Farmers Adjusting to U.S. Department of Agriculture Forecasts

As farms across the US prepare for the warm weather ahead, there is a sense of uncertainty among farmers. This uncertainty can be attributed to the U.S. Department of Agriculture forecasts that net farm income will drop about 9 percent this year, according to an article from The Daily Nonpareil. Author Barbara Soderlin explores the mindset of American farmers despite the bleak forecast.

Many farmers are actually expecting to lose money farming this year. Soderlin’s article contains excerpts from Iowa State University economist Chad Hart. Hart explains that “demand for agricultural products- grain, the livestock that eats the grain and the fuel made from it – is high in the United States and abroad, but huge supplies are keeping prices low”.

In this article, Soderlin addresses:

  • The projected farm income and median income for farm families
  • The prices farmers need to break even, and why we are below those levels
  • Why farmers should sell when the market hits a profitable price
  • Strategic moves farmers are taking this year

As farmers brace for the economic impact for the upcoming farm year, University of Nebraska-Lincoln economist Cory Walters explains why farms “need working capital, a rainy-day fund”. Walters explains that “you can’t cut fertilizer if your soil sample says you need fertilizer…but if you’re thinking of buying a newer tractor?

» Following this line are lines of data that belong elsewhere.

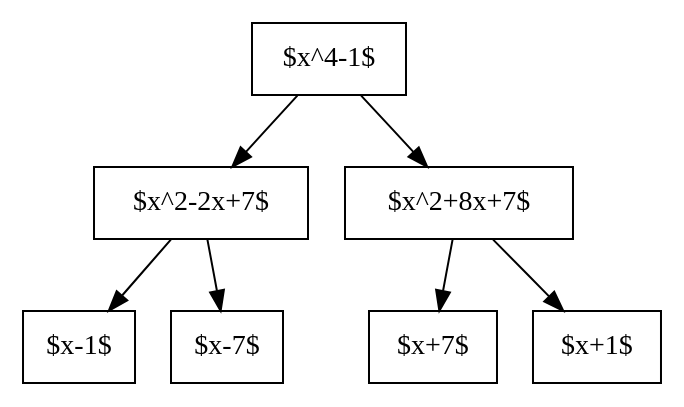
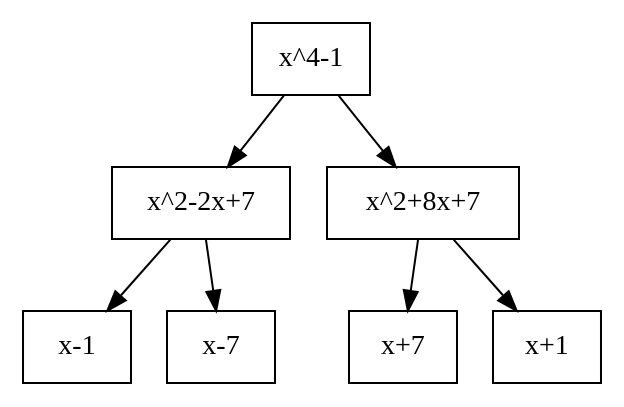
Before and after one commit to Tyzeppelin/hipsterPandoc: the diagram in imcce2016/res/tree53.dot, drawn with Graphviz. The commit also changed 10 other files, not shown here.

Commit message:
fig updated & plus joli

```diff
--- a/imcce2016/res/tree53.dot
+++ b/imcce2016/res/tree53.dot
@@ -1,17 +1,17 @@
 digraph structs {
 node [shape=box];
-	struct1 [shape=box, label="$x^4-1$" ];
-	struct2 [shape=box, label="$x^2-2x+7$"];
-	struct3 [shape=box, label="$x^2+8x+7$"];
+	struct1 [shape=box, label="x^4-1" ];
+	struct2 [shape=box, label="x^2-2x+7"];
+	struct3 [shape=box, label="x^2+8x+7"];
 	struct1 -> struct2;
 	struct1 -> struct3;
-	struct4 [shape=box, label="$x-1$"];
-	struct5 [shape=box, label="$x-7$"];
+	struct4 [shape=box, label="x-1"];
+	struct5 [shape=box, label="x-7"];
 	struct2 -> struct4;
 	struct2 -> struct5;
-	struct6 [shape=box, label="$x+7$"];
-	struct7 [shape=box, label="$x+1$"];
+	struct6 [shape=box, label="x+7"];
+	struct7 [shape=box, label="x+1"];
 	struct3 -> struct6;
 	struct3 -> struct7;
 	
 }
```
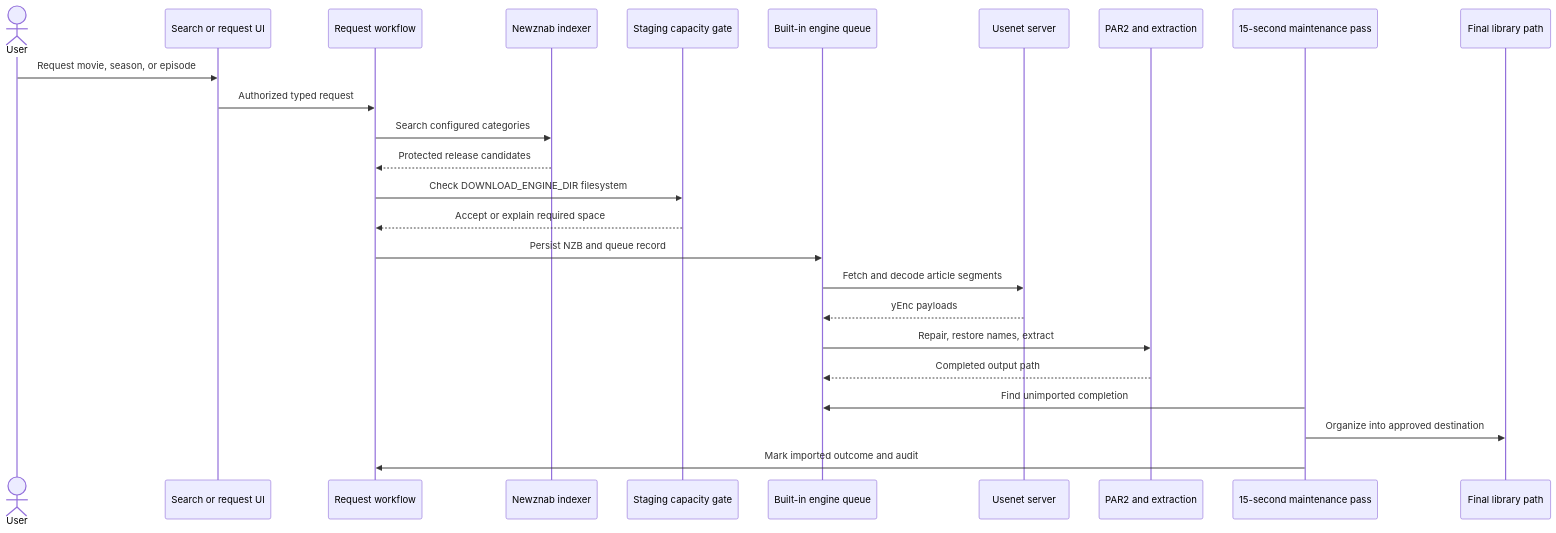
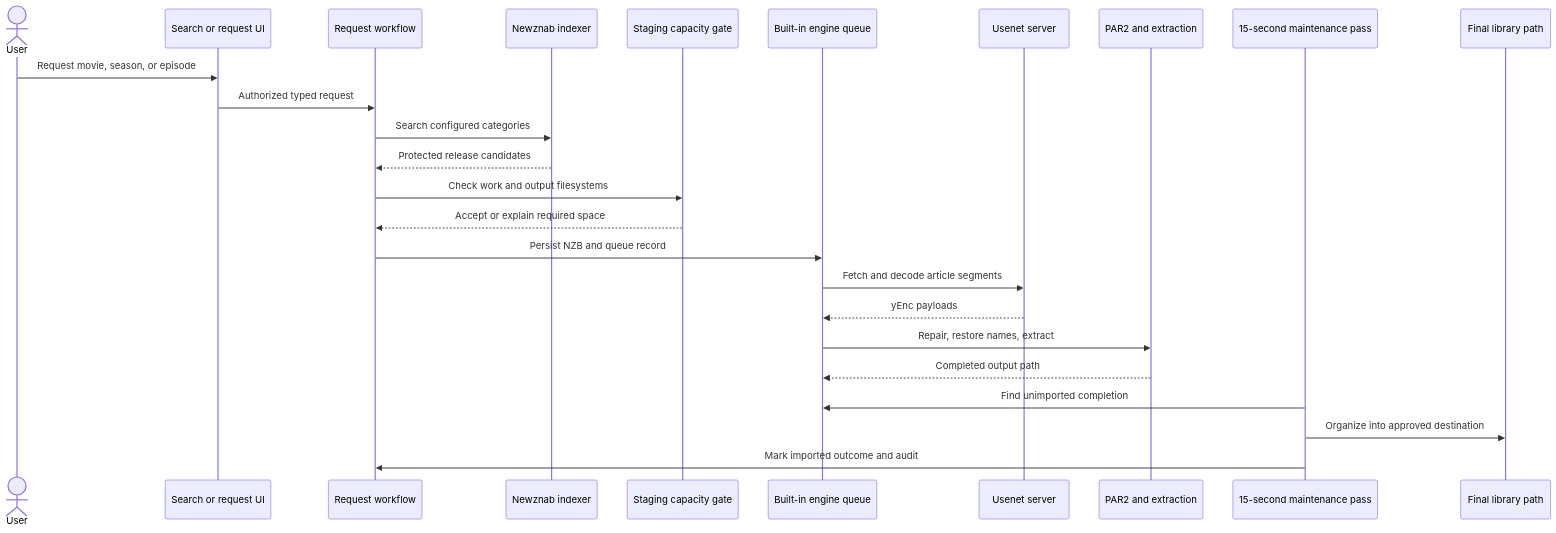
Before and after one commit to TannerMidd/Nooklet: the first of 3 diagrams in docs/wiki/Downloads-and-Import.md, drawn with Mermaid. The commit also changed other lines of this file and 351 other files, not shown here.

````diff
--- a/docs/wiki/Downloads-and-Import.md
+++ b/docs/wiki/Downloads-and-Import.md
@@ -9,28 +9,28 @@
 ```mermaid
 sequenceDiagram
   actor User
   participant UI as Search or request UI
   participant Request as Request workflow
   participant Indexer as Newznab indexer
   participant Capacity as Staging capacity gate
   participant Engine as Built-in engine queue
   participant NNTP as Usenet server
   participant Finalize as PAR2 and extraction
   participant Worker as 15-second maintenance pass
   participant Library as Final library path
 
   User->>UI: Request movie, season, or episode
   UI->>Request: Authorized typed request
   Request->>Indexer: Search configured categories
   Indexer-->>Request: Protected release candidates
-  Request->>Capacity: Check DOWNLOAD_ENGINE_DIR filesystem
+  Request->>Capacity: Check work and output filesystems
   Capacity-->>Request: Accept or explain required space
   Request->>Engine: Persist NZB and queue record
   Engine->>NNTP: Fetch and decode article segments
   NNTP-->>Engine: yEnc payloads
   Engine->>Finalize: Repair, restore names, extract
   Finalize-->>Engine: Completed output path
   Worker->>Engine: Find unimported completion
   Worker->>Library: Organize into approved destination
   Worker->>Request: Mark imported outcome and audit
 ```
````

You might ask the question of ‘Can I survive with one that’s a few years older?’ “. Soderlin’s article does a nice job of reporting on what US farmers are going through.

To read more, see the full article from Barbara Soderlin in The Daily Nonpareil.